The scientists used an open architecture PBF system for in situ measurements, offering automated build of fully dense components. The computer offers:
- Vertical movement of the build plate between layers
- Movement of the silicon cord powder spreader
- Laser illumination and scanning
- Flexibility is available for laser power and speed
The system offers high resolution imaging plus the ability to melt single tracks in the powder bed and during builds using multiple layers.
“Minor modifications were made to the top and end faces of the Perspex shielding chamber to incorporate viewing windows,” stated the researchers. “For top views of the powder bed, a window of diameter 50 mm made from infra-red absorbing KG glass was added.”
Direct imaging was allowed through the top viewing window, with an infra-red absorbing window offering the side views. The team inserted the camera onto a tilt stage, transforming the powder bed area, and meaning that several areas could be both scanned and imaged. They then moved forward in imitating gas and plasma dynamics during PBF thermal effects. For process thermodynamics, an energy balance was used to account for all types of heat transfer from conductive to convective to radiative.
Temperature increases build plasma density and powder agglomerates forming when scanning islands.
“Agglomerates can also be affected by the laser plume-induced flow: they can be drawn back into the melted track, presumably with an increased likelihood of producing porosity, or ejected into the atmosphere and produce large molten beads if they interact sufficiently with the laser beam, hot gas, or a combination of both.”
Laser plume was directed in a forward motion for the first time from the melt pool, and other studies have remarked on this happening because of droplet detachment. The team also believes the forward motion is specific to PBF.
“The combined results showed that the inert atmosphere and laser plume are integral to the heat, mass and momentum transfer of the process,” concluded the scientists. “Their inclusion in numerical models is critical to process optimization, to identify parameter sets which result in reduced denudation. Observation of plume and particle behavior under cross-flow emphasized the importance of uniform extraction streams above the bed, carrying enough momentum to prevent contamination of the bed from ejected particles. Taking hydrodynamic phenomena into account during process planning can improve the overall build quality and limit the adverse effects of ejected vapor and particles.”
What do you think of this news? Let us know your thoughts! Join the discussion of this and other 3D printing topics at 3DPrintBoard.com.[Source / Images: Fluid and particle dynamics in laser powder bed fusion]
Subscribe to Our Email Newsletter
Stay up-to-date on all the latest news from the 3D printing industry and receive information and offers from third party vendors.
You May Also Like
How to Win at 3D Printing Acquisitions: the Sandvik Example
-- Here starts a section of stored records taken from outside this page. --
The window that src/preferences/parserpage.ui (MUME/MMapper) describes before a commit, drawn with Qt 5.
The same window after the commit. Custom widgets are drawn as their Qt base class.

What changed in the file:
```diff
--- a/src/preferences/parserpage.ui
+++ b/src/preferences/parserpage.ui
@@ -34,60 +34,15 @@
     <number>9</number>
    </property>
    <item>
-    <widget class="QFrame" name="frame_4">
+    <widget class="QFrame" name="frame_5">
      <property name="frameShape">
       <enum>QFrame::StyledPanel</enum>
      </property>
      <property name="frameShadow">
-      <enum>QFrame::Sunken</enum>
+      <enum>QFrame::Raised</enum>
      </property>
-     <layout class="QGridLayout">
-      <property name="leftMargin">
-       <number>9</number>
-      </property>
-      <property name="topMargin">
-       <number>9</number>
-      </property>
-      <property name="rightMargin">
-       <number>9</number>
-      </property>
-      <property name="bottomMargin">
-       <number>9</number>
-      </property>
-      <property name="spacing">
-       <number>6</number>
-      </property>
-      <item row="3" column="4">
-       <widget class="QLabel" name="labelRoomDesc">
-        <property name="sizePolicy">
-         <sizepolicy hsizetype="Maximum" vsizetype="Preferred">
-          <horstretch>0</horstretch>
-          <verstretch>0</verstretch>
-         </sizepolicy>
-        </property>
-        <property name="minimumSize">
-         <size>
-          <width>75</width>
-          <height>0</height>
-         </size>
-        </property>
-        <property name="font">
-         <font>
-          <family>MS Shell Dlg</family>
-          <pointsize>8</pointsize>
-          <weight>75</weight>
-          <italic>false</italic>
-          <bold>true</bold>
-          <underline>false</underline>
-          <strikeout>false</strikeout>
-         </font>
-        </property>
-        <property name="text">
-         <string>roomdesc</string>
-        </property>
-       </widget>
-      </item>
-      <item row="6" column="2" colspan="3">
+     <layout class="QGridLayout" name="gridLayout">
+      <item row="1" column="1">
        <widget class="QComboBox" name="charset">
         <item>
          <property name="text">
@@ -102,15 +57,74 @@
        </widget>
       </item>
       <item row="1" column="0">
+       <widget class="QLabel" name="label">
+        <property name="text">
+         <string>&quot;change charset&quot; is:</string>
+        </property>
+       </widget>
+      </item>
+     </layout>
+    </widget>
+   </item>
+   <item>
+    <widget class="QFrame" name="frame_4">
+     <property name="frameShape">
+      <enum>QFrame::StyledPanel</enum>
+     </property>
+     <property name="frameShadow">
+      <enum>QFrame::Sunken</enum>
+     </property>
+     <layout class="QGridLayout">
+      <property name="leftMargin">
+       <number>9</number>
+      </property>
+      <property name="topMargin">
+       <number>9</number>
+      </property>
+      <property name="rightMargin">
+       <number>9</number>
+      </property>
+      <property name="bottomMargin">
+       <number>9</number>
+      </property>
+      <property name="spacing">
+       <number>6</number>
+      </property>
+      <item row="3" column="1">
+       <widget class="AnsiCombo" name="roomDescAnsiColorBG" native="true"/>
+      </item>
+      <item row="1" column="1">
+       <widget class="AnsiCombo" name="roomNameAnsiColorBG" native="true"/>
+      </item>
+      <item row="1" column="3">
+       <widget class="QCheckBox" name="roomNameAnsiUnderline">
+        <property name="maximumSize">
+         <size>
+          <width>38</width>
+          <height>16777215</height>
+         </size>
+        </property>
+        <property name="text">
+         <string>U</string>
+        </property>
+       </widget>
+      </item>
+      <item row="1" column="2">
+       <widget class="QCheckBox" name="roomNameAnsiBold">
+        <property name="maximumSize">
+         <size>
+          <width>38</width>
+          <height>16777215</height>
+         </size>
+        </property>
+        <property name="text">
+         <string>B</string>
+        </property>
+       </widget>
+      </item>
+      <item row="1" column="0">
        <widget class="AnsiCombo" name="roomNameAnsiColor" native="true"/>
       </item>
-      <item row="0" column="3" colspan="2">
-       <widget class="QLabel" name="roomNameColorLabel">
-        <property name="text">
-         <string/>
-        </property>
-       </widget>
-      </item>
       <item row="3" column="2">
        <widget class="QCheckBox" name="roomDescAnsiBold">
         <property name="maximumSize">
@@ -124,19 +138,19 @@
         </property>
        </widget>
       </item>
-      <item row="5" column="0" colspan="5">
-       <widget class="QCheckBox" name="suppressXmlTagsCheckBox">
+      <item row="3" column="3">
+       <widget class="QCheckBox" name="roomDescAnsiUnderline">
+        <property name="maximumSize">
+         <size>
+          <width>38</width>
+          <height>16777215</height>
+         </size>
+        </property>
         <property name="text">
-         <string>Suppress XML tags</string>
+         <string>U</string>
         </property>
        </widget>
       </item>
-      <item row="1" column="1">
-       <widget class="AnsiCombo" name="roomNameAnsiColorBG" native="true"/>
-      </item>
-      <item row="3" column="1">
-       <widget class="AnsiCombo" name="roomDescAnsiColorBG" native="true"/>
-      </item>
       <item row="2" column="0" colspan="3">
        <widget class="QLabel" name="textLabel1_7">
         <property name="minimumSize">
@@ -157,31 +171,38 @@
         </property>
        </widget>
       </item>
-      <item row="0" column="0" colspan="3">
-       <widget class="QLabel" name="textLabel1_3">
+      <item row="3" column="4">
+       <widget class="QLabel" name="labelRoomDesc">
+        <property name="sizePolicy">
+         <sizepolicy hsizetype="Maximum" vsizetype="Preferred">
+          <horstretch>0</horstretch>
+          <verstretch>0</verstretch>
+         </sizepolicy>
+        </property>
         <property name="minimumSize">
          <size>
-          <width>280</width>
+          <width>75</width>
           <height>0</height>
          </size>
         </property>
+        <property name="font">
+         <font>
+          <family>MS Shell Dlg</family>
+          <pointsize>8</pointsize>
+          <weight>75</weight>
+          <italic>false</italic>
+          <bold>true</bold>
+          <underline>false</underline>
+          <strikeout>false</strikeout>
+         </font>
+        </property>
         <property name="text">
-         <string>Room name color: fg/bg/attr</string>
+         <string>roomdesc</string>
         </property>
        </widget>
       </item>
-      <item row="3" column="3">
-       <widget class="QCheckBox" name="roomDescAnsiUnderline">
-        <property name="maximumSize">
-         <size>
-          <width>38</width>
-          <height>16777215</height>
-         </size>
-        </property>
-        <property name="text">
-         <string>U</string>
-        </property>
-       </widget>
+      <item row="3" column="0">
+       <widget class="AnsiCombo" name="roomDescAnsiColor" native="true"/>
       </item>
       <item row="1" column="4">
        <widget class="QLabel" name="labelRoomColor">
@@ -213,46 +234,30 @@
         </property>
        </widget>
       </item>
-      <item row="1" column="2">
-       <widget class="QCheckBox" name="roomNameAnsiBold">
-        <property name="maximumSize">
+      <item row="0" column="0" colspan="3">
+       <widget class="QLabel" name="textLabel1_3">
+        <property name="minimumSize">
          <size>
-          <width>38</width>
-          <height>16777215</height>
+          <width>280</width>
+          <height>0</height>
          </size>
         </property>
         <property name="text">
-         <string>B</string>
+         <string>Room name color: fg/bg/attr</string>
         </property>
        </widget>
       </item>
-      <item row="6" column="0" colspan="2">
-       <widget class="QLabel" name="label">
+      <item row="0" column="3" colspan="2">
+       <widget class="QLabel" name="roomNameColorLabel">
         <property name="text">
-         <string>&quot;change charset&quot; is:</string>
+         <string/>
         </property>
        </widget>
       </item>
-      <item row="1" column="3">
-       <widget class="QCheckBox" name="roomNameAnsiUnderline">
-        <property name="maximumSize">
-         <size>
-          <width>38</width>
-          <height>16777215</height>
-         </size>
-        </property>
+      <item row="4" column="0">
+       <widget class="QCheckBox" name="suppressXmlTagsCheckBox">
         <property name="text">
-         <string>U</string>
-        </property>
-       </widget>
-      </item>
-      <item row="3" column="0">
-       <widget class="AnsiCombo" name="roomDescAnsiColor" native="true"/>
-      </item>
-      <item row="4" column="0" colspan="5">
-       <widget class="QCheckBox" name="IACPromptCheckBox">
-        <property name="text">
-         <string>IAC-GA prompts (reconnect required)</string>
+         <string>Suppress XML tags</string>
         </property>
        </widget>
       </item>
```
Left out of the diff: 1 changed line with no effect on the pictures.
As the 3D printing market continues a new phase of growth, this time fueled more likely by large, existing holders of capital, we will see more interesting plays by larger...
3D Printing Webinar and Event Roundup: January 22, 2023
For this weekend’s roundup, the TIPE 3D Printing Conference kicks things off with its third iteration on Tuesday, and ASTM International will hold an AM construction workshop. There will also...
3D Printing News Briefs, January 21, 2023: 3D Printing Camp for Kids, Medical Devices, & More
Let’s get kids 3D printing! Kicking off 3D Printing News Briefs today, Anycubic and Yale Funbotics held virtual camps to introduce children to 3D modeling and 3D printing. Moving on...
3D Printing News Briefs, January 19, 2023: Metal AM Standard, Inkjet 3D Printing, & More
We’re beginning with standards news in today’s 3D Printing News Briefs, before moving on to a business collaboration and a new facility. Risk management and quality assurance provider DNV released...